A deductible is the dollar amount or percentage that you must pay to cover a type of damage before your insurance will kick in. Insurers in high-risk areas may have separate deductibles for windstorm damage, named storm damage, and hurricanes.

  • Windstorm deductible: This deductible applies to damage caused by wind and hail. Any storm with strong winds that causes damage, including tornadoes, will require this deductible.
  • Named storm deductible: Once the National Weather Service names a storm, your named storm deductible will go toward any damage from that storm.
  • Hurricane deductible: A hurricane deductible applies once a storm has been officially categorized as a hurricane. The National Hurricane Center, operated by NOAA, has specific metrics a storm must meet to be classified as a hurricane. For example, it must have sustained winds of 74 miles per hour or more.

While typical home insurance deductibles are a flat dollar amount, windstorm, named storm, and hurricane deductibles are typically a percentage of the insured value of your home. Typically this percentage is one to five percent, but can be higher in the most high-risk areas.

It’s important that you know what your deductibles are and that you have that amount saved or readily available to you after a storm.

If, for example, your home is worth $500,000 and your wind deductible is 5%, you would need to have $25,000 available to replace your roof if a major storm damages it. Your insurance will kick in after you’ve paid your deductible of $25,000.

Additional tips for buying insurance

Buying coverage for a hurricane requires a little bit more research and legwork than buying a policy in an area without hurricanes. Shop around for the best policy and make sure you speak with a licensed insurance agent in your area who’s familiar with the types of damage hurricanes can cause. The best time to shop for hurricane insurance is as soon as possible.
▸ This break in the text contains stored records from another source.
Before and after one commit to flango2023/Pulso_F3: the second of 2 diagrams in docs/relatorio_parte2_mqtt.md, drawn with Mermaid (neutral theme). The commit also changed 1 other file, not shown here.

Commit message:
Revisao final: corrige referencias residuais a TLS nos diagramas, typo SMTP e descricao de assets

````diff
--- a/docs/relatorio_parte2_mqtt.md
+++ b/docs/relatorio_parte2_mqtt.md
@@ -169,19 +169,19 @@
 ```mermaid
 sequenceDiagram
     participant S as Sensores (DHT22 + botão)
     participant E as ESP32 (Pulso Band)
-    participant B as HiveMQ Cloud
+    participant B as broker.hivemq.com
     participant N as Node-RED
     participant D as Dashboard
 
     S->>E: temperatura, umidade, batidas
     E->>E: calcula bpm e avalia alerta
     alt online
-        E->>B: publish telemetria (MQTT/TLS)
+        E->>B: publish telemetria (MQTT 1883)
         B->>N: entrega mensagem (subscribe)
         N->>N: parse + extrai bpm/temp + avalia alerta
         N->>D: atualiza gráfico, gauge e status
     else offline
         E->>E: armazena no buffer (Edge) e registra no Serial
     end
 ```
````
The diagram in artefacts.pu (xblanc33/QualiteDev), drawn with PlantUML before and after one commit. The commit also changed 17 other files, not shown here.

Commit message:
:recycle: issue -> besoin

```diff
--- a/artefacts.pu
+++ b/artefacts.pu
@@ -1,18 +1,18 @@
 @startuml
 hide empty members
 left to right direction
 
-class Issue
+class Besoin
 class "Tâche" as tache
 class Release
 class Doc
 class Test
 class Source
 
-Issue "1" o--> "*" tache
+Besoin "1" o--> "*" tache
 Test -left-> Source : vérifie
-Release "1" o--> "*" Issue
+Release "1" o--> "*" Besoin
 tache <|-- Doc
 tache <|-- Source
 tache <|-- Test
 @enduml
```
Once a hurricane has been named, it’s far too late to get coverage for that storm because of insurance carriers’ waiting periods. Once you do choose a policy, make sure you have enough saved for the deductibles and the coverage is adequate for your needs, should you ever have to file a claim. Ask your agent to explain anything you’re unsure of and to clarify any waiting periods for specific coverages.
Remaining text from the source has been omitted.